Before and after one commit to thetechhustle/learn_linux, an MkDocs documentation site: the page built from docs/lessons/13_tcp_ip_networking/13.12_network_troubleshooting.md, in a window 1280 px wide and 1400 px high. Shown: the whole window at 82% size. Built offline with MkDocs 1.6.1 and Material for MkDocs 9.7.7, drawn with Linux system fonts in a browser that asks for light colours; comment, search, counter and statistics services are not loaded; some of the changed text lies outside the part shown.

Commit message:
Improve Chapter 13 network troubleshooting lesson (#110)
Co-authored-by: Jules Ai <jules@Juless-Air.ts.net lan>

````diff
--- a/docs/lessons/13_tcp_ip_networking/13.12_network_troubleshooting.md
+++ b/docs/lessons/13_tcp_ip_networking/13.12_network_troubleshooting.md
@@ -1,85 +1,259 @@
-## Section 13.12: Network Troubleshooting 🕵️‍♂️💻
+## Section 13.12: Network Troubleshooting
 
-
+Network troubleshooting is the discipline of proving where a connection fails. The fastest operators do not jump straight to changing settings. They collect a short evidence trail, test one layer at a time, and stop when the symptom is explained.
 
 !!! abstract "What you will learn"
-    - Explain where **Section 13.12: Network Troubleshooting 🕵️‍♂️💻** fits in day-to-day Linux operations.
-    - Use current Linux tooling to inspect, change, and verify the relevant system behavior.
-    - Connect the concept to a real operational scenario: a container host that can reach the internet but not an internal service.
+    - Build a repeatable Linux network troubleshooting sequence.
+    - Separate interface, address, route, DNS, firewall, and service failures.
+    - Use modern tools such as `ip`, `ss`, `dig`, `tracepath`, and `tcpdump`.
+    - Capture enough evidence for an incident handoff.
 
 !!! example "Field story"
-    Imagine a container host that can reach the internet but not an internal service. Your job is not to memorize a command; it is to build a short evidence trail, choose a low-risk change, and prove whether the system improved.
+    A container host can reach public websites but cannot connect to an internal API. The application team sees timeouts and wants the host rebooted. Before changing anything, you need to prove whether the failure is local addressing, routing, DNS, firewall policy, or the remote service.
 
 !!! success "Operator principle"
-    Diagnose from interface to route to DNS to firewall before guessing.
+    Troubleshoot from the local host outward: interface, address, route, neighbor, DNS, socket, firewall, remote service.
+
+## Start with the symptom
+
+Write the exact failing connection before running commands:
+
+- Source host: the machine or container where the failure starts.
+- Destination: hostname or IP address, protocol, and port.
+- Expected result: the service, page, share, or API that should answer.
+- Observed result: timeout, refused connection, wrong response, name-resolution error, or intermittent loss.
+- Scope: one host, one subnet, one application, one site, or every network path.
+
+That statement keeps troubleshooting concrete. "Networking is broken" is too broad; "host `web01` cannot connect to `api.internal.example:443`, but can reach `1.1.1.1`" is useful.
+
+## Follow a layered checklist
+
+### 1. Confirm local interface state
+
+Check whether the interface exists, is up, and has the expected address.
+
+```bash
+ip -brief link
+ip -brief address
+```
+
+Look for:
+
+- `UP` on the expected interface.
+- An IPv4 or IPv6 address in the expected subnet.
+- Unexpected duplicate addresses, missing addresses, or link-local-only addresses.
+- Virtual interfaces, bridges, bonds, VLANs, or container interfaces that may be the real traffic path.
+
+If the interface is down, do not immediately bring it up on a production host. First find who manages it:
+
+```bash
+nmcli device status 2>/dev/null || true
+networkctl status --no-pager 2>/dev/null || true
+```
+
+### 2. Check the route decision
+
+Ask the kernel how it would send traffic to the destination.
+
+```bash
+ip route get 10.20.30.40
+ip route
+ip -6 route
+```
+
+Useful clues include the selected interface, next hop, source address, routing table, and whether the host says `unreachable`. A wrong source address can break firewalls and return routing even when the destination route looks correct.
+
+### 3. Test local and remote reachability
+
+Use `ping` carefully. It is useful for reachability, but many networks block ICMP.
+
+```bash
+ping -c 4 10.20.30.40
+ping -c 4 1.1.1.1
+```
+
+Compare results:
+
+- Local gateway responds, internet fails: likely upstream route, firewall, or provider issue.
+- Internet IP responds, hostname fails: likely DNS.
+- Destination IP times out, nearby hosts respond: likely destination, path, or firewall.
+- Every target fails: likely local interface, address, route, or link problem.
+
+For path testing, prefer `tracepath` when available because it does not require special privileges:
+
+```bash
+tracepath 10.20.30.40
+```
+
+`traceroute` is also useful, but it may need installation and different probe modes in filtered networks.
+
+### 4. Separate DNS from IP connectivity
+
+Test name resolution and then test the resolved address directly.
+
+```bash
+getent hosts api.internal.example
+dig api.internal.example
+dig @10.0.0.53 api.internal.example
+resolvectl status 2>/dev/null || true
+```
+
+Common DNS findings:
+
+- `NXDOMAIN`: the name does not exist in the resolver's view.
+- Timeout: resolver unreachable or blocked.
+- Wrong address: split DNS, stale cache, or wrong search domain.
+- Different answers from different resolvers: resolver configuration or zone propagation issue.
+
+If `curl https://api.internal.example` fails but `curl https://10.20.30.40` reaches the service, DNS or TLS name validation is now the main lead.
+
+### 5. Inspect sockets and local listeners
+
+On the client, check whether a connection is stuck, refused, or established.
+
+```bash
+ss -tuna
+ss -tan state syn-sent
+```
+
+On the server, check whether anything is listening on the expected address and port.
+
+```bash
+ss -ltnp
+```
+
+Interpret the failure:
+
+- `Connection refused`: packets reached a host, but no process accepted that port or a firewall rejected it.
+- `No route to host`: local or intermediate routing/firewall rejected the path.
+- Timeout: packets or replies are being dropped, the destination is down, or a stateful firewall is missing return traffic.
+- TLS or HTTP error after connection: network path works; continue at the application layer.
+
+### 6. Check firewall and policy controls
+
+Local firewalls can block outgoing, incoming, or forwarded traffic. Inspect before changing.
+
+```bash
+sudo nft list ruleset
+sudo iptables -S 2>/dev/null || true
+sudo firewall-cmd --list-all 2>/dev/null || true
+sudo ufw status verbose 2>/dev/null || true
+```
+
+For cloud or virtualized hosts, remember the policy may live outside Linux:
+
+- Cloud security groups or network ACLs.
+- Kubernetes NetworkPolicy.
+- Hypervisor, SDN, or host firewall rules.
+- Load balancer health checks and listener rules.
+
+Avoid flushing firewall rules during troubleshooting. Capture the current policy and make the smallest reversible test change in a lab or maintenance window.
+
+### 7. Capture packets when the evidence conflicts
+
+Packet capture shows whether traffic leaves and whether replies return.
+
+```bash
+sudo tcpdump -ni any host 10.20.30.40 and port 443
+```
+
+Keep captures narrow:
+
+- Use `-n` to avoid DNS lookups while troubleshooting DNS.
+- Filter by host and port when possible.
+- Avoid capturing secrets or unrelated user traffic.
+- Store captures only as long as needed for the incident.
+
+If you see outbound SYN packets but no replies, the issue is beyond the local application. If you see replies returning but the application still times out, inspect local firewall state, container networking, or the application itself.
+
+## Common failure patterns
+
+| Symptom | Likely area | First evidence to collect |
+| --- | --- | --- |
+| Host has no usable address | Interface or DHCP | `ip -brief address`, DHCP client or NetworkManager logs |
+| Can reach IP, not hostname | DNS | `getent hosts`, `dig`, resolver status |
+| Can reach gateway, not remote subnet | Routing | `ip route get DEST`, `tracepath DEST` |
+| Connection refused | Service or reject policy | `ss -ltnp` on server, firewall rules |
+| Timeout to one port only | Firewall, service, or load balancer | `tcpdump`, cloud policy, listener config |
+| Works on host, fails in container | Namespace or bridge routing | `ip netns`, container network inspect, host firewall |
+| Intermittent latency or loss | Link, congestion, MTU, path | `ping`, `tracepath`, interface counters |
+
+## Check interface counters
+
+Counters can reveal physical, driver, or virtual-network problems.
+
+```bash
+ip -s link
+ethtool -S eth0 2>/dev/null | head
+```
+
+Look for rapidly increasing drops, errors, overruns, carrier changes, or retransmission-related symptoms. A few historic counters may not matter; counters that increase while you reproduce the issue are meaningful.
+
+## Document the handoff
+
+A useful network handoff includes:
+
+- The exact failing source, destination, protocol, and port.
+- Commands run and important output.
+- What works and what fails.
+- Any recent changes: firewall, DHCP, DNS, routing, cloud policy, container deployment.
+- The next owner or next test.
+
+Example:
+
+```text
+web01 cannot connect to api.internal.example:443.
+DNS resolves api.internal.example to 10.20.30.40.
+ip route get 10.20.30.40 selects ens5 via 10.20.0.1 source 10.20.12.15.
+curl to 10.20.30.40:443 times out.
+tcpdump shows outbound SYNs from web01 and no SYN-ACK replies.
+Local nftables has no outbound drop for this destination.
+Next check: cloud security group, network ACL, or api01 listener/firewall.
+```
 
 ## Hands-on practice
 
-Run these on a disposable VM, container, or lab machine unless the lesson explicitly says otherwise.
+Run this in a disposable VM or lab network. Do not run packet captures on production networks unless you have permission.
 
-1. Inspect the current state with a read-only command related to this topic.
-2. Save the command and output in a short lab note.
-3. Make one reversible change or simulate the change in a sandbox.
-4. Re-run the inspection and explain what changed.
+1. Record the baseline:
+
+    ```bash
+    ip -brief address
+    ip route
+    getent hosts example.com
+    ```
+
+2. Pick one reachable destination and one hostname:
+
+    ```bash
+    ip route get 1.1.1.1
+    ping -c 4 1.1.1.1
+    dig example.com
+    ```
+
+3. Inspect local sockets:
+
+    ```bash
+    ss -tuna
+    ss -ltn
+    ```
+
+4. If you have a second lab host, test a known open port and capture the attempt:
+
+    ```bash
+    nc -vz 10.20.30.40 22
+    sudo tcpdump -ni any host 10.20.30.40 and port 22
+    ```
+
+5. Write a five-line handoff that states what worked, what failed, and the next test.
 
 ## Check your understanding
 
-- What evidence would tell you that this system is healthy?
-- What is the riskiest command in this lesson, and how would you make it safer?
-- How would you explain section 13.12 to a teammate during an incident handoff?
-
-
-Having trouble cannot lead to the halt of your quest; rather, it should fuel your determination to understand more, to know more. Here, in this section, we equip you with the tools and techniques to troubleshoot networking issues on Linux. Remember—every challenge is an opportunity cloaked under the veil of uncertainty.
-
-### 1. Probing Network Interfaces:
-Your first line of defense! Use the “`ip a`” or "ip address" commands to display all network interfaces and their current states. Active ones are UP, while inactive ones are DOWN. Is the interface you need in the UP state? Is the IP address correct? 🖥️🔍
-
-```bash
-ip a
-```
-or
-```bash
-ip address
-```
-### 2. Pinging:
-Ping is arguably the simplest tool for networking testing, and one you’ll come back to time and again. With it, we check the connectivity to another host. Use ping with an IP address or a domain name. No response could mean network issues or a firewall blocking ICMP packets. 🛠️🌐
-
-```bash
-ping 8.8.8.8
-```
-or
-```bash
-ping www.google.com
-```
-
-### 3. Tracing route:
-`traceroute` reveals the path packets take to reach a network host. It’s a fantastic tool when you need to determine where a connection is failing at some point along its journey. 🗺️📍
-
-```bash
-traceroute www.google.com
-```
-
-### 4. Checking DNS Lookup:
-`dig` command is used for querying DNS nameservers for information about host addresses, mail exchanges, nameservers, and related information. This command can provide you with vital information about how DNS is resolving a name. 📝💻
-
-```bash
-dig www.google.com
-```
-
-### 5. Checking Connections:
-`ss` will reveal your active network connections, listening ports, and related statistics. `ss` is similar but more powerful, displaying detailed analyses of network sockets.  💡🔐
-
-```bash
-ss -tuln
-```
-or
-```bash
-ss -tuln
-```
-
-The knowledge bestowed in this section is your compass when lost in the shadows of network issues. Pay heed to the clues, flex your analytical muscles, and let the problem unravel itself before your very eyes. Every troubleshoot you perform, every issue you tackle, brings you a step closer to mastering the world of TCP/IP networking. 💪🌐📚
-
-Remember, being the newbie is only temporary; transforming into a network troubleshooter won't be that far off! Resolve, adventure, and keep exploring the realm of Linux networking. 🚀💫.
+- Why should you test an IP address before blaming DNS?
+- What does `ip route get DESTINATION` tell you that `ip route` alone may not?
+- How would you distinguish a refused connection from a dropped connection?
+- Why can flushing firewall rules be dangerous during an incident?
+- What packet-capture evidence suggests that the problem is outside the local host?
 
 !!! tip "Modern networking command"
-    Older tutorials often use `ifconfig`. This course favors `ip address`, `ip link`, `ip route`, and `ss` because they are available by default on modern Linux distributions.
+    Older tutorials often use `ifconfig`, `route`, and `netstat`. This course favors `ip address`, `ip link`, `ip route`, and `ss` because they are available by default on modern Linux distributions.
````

□ □ □ □ □ □ □

Search the entries above for the string "google". Copy each line in which it appears.

-ping www.google.com
-traceroute www.google.com
-dig www.google.com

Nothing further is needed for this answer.